(WHAT YOU NEED TO DO): Your answer must be every line of the data that holds the string "widget".

(Before-and-after page screenshots):
• • • • •
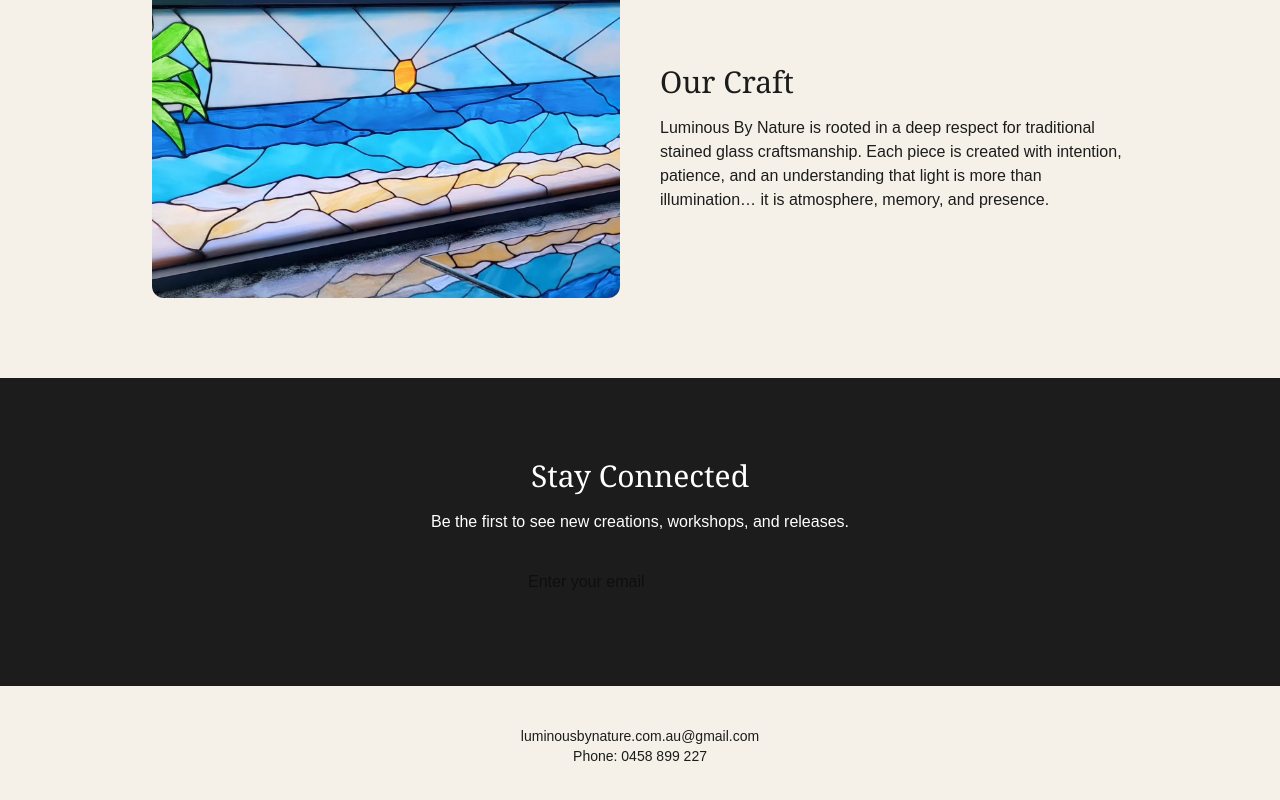
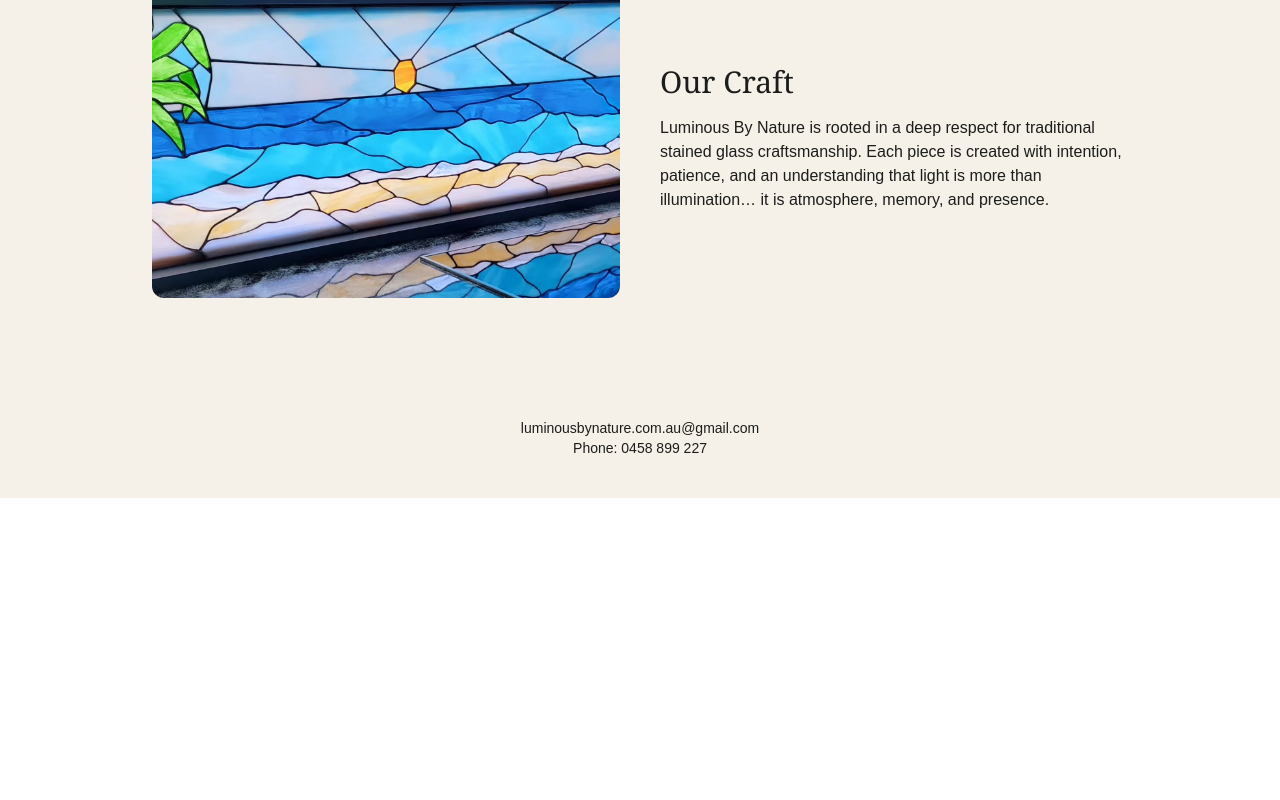
Before and after one commit to paul1978-legend/luminous-by-nature, a Next.js app: page / in a window 1280 px wide. Shown: the part 1702-2502 px from the top of the page. After the commit the page ends 2200 px from the top, so only its background shows below. Built offline with nearby package versions, Linux system fonts and the light colour scheme.

Commit message:
trigger redeploy

```diff
--- /dev/null
+++ b/app/Contact/page.tsx
@@ -0,0 +1,14 @@
+export default function Contact() {
+  return (
+    <main className="p-10">
+      <h1 className="text-3xl mb-6">Contact Us</h1>
+
+      <form action="https://formspree.io/f/YOUR_ID" method="POST">
+        <input type="text" name="name" placeholder="Your Name" className="block mb-4 p-2 border" />
+        <input type="email" name="email" placeholder="Your Email" className="block mb-4 p-2 border" />
+        <textarea name="message" className="block mb-4 p-2 border"></textarea>
+        <button type="submit">Send</button>
+      </form>
+    </main>
+  );
+}
--- /dev/null
+++ b/app/Workshops/page.tsx
@@ -0,0 +1,16 @@
+export default function Workshops() {
+  return (
+    <main className="min-h-screen bg-[#F5F1E8] text-[#1C1C1C] p-10">
+      <h1 className="text-4xl font-serif mb-6 text-center">Workshops</h1>
+
+      <div
+        dangerouslySetInnerHTML={{
+          __html: `
+            <div id="classbento-widget"></div>
+            <script src="https://classbento.com.au/widget.js"></script>
+          `,
+        }}
+      />
+    </main>
+  );
+}
--- a/app/layout.tsx
+++ b/app/layout.tsx
@@ -13,21 +13,31 @@ const geistMono = Geist_Mono({
 });
 
 export const metadata: Metadata = {
-  title: "Create Next App",
-  description: "Generated by create next app",
+  title: "Luminous By Nature",
+  description: "Stained glass creations, repairs, and workshops",
 };
 
 export default function RootLayout({
   children,
-}: Readonly<{
+}: {
   children: React.ReactNode;
-}>) {
+}) {
   return (
     <html
       lang="en"
       className={`${geistSans.variable} ${geistMono.variable} h-full antialiased`}
     >
-      <body className="min-h-full flex flex-col">{children}</body>
+      <head>
+        {/* Google AdSense */}
+        <script
+          async
+          src="https://pagead2.googlesyndication.com/pagead/js/adsbygoogle.js"
+        ></script>
+      </head>
+
+      <body className="min-h-full flex flex-col">
+        {children}
+      </body>
     </html>
   );
 }
--- a/app/page.tsx
+++ b/app/page.tsx
@@ -51,15 +51,15 @@ export default function Home() {
         <p className="mb-10">Each piece carries its own story, shaped by hand and illuminated by light.</p>
 
         <div className="grid md:grid-cols-3 gap-4 max-w-5xl mx-auto">
-          <img src="/images/glass1.jpeg" alt="Stained glass piece 1" className="h-60 w-full object-cover rounded-xl" />
-          <img src="/images/glass2.jpg" alt="Stained glass piece 2" className="h-60 w-full object-cover rounded-xl" />
-          <img src="/images/glass3.jpg" alt="Stained glass piece 3" className="h-60 w-full object-cover rounded-xl" />
+          <img src="/images/glass1.jpeg" alt="Glass piece 1" className="h-60 w-full object-cover rounded-xl" />
+          <img src="/images/glass2.jpg" alt="Glass piece 2" className="h-60 w-full object-cover rounded-xl" />
+          <img src="/images/glass3.jpg" alt="Glass piece 3" className="h-60 w-full object-cover rounded-xl" />
         </div>
       </section>
 
       {/* STORY */}
       <section className="py-20 px-6 max-w-5xl mx-auto grid md:grid-cols-2 gap-10 items-center">
-        <img src="/images/studio.jpg" alt="Stained glass studio" className="h-80 w-full object-cover rounded-xl" />
+        <img src="/images/studio.jpg" alt="Studio" className="h-80 w-full object-cover rounded-xl" />
         <div>
           <h2 className="text-3xl font-serif mb-4">Our Craft</h2>
           <p>
@@ -67,18 +67,6 @@ export default function Home() {
             Each piece is created with intention, patience, and an understanding that light is more than illumination… it is atmosphere, memory, and presence.
           </p>
         </div>
-      </section>
-
-      {/* NEWSLETTER */}
-      <section className="py-20 px-6 text-center bg-[#1C1C1C] text-white">
-        <h2 className="text-3xl font-serif mb-4">Stay Connected</h2>
-        <p className="mb-6">Be the first to see new creations, workshops, and releases.</p>
-
-        <input
-          type="email"
-          placeholder="Enter your email"
-          className="px-4 py-3 rounded-xl text-black w-64"
-        />
       </section>
 
       {/* FOOTER */}
```
Lines whose indentation alone changed are shown as unchanged.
• • • • •
(TASK ANSWER):
+            <div id="classbento-widget"></div>
+            <script src="https://classbento.com.au/widget.js"></script>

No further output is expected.